Homosexual biographies: James Baldwin | Cultivation of red brick
Race. Religion. Homosexuality. This thematic trinity is central to all of Baldwin’s work. Write as a black man during the civil rights movement in the United States and as a homosexual during a time when “gay” was not even a term (Baldwin himself said he did was never considered ‘gay’; the only word he had was “homosexual”) perhaps it was inevitable that such themes would emerge. From reading his novels, and especially his essays, anger, passion and cries for understanding seem as important today as they were then, and perhaps even more so.
Born in the Harlem ghettos, New York James Baldwin grew up the eldest of nine siblings and never knew his biological father. He described Harlem as an area in which “poverty is high” and “entire families [are] condemned forever nothing… in the richest city in the world. In the midst of such desperation, Baldwin found security in the community of his local church, converting to Christianity at just 14 and preaching to larger crowds than his father-in-law, also a preacher. Three years later, however, Baldwin lost his faith and grew increasingly contemptuous of church and religion, claiming that “If the conception of god has no validity and no use, it can only be to make us bigger, freer and more loving. If God can’t do this, then it’s time we got rid of him.
First novel and the role of religion
His early education in Christianity never left him, however, and reviews have noticed on the cadences and rhythms of his writing like those of a biblical preacher. As a theme, too, the church has appeared time and again in Baldwin’s work, and his first novel Go say it on the mountain takes place over a single day, following a boy who just turned 14 and his family at church on a Sunday. The Boy is a semi-autobiographical portrayal of Baldwin himself, and the story involves flashbacks to the character’s grandmother’s past as a slave (Baldwin’s grandmother was also a slave), and the boy conflictual relationship with his father in a mirror of Baldwin’s own difficult relationship with his stepfather.
Racism and migration to Europe
After the death of his stepfather, Baldwin, now 19, moved in with the modernist painter Beauford Delaney and spent the next few years of his life working odd manual jobs to support his family while becoming a self-taught writer, posting essays and short stories, and at one point sharing a room with Marlon Brando, then not yet famous. 1944. Eventually, however, the racism he experienced became like a constant battle, so much so that “your the world is reduced to one red circle of rage”. Baldwin knew he had to escape the brutal racial segregation of states; in his own words, he felt that he “… was going to go to jail, I was going to kill someone or be killed.”
At 24, so broke he had only 40 dollars in his pocket, James Baldwin moved to Paris, literary haunt of writers as renowned as Ernest Hemingway, F. Scott Fitzgerald and Gertrude Stein.

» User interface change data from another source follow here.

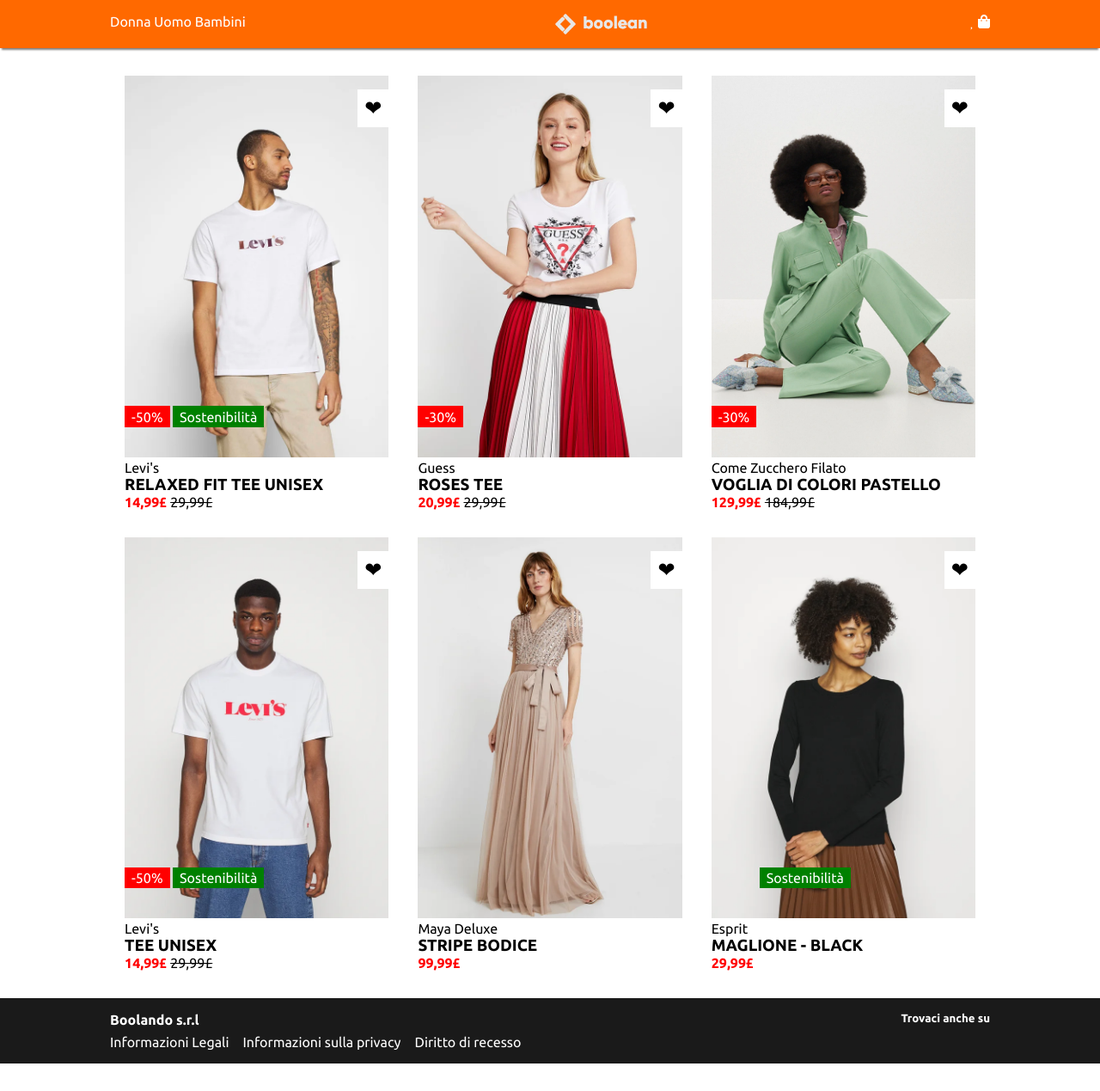
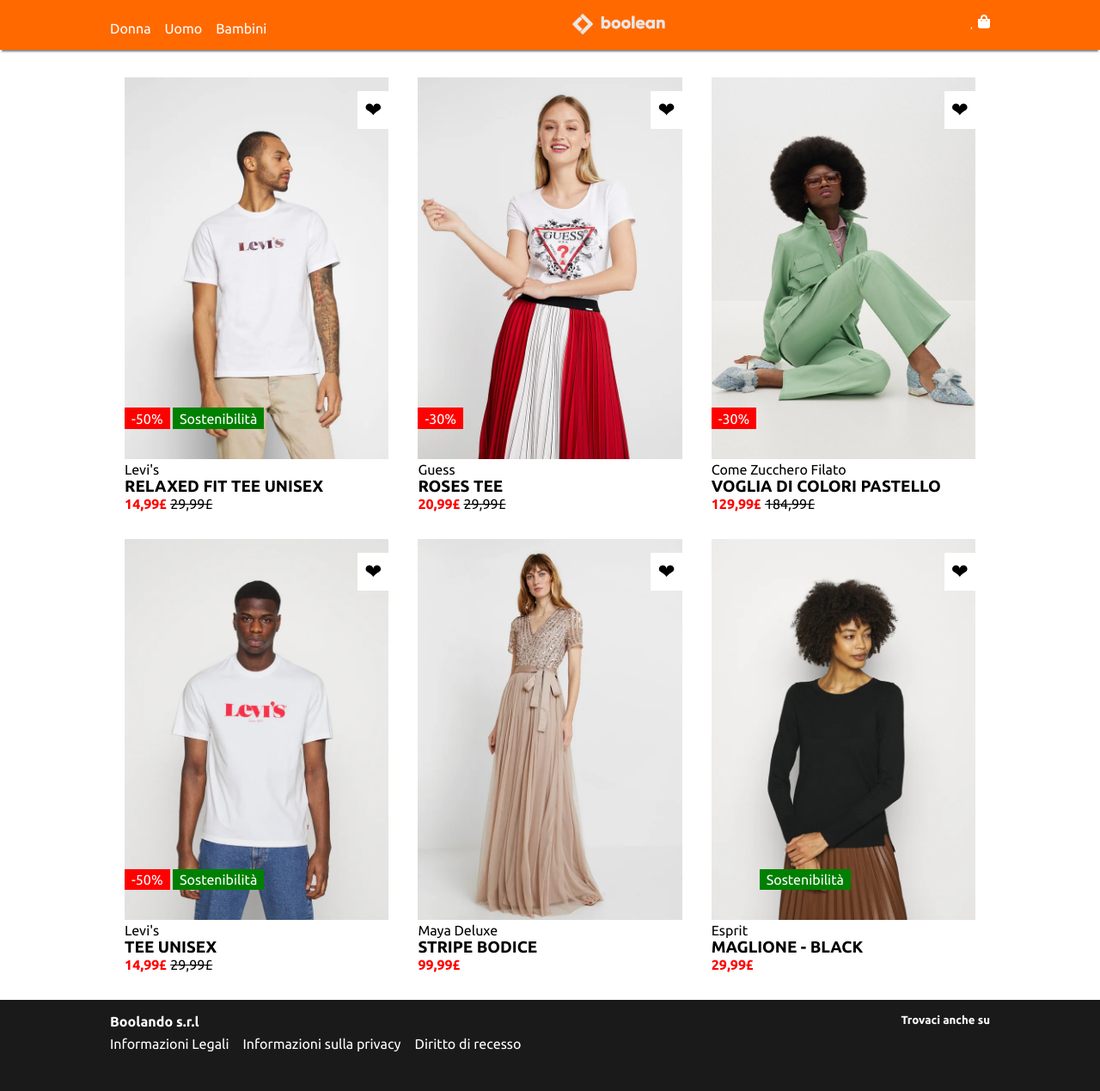
Before and after one commit to LucaRanieri96/html-css-boolando, a plain HTML site: page index.html in a window 1280 px wide. Shown: the whole page at 86% size. Before the commit the page ends 1237 px from the top, so only its background shows below. Drawn offline with Linux system fonts and the light colour scheme.

Commit message:
Fix links header

```diff
--- a/index.html
+++ b/index.html
@@ -19,9 +19,13 @@
         <header class="app-header">
             <div class="container d-flex just-c">
                 <div class="">
-                    <a href="#">Donna</a>
-                    <a href="#">Uomo</a>
-                    <a href="#">Bambini</a>
+                    <ul class="d-flex just-c">
+                        <li><a href="#">Donna</a></li>
+                        <li><a href="#">Uomo</a></li>
+                        <li><a href="#">Bambini</a></li>
+                    </ul>
+
+
                 </div>
 
                 <img class="logo" src="./assets/img/boolean-logo.png" alt="">
@@ -142,6 +146,13 @@
                 </div>
                 <div>
                     <h5>Trovaci anche su</h5>
+                    <ul>
+                        <li><i class="fa-brands fa-twitter"></i></li>
+                        <li></li>
+                        <li></li>
+                        <li></li>
+                        <li></li>
+                    </ul>
 
                 </div>
             </div>
```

Paris also worked its magic on Baldwin and the city becomes the setting for Baldwin’s second novel: Giovanni’s bedroom.
The controversy of Baldwin’s second novel
Giovanni’s bedroom became the subject of controversy on two fronts: first, because it dealt with what contemporary Guardian critic David Walliams called the “anomaly“ homosexual relations, and second, because it was entirely populated by white characters. Having been wrongly labeled as a single writer on race relations in America, Baldwin’s American editors feared that writing about white characters, let alone gay characters, alienated its new readership. Their refusal to publish his work, however, did not prove to be an obstacle: Baldwin found the sympathy of an English publisher, and the book that was once rejected became a literary classic.
Civil rights activism
Shortly after the publication of this second novel, Baldwin returned to the United States and became heavily involved in the civil rights movement, befriending figures such as Malcolm X and Martin Luther King. In addition to continuing to write and publish essay collections, Baldwin has made numerous public appearances in schools and universities to talk about racism in America. In 1965, Baldwin delivered his legendary ‘pin-drop’ speech during a Cambridge Union debate on the motion “Is the American Dream at the expense of the American Negro?” And in 1963 he appeared on the TIME magazine cover, presented as a spokesperson for the civil rights movement. During the 1963 march on Washington, however, Baldwin was clearly absent from the list of speakers; many civil rights leaders, including Martin Luther King, did not want to be associated with a homosexual. As in the controversy surrounding Giovanni’s bedroom, some seemed to believe his homosexuality was in conflict with his darkness, perhaps in a mirror of the mixture of shame and hope experienced in church as a teenager.
One thing remains certain: James Baldwin was and still is, by his writing, a self-proclaimed “Disturbing the peace”. His mantle has been echoed by the many writers he befriended and personally inspired, such as Toni Morrison and Chinua Achebe, and Netflix’s 2016 visual essay. I’m not your nigga is based on an unfinished final book by Baldwin. In summary, Baldwin’s most important legacy is this: to inspire writers and readers to continue to challenge a world still filled with injustice.
Read more Queer biographies of inspiring personalities:
Homosexual biographies: Keith Haring
Queer biographies: Gertrude Stein
Queer biographies: Robert Mapplethorpe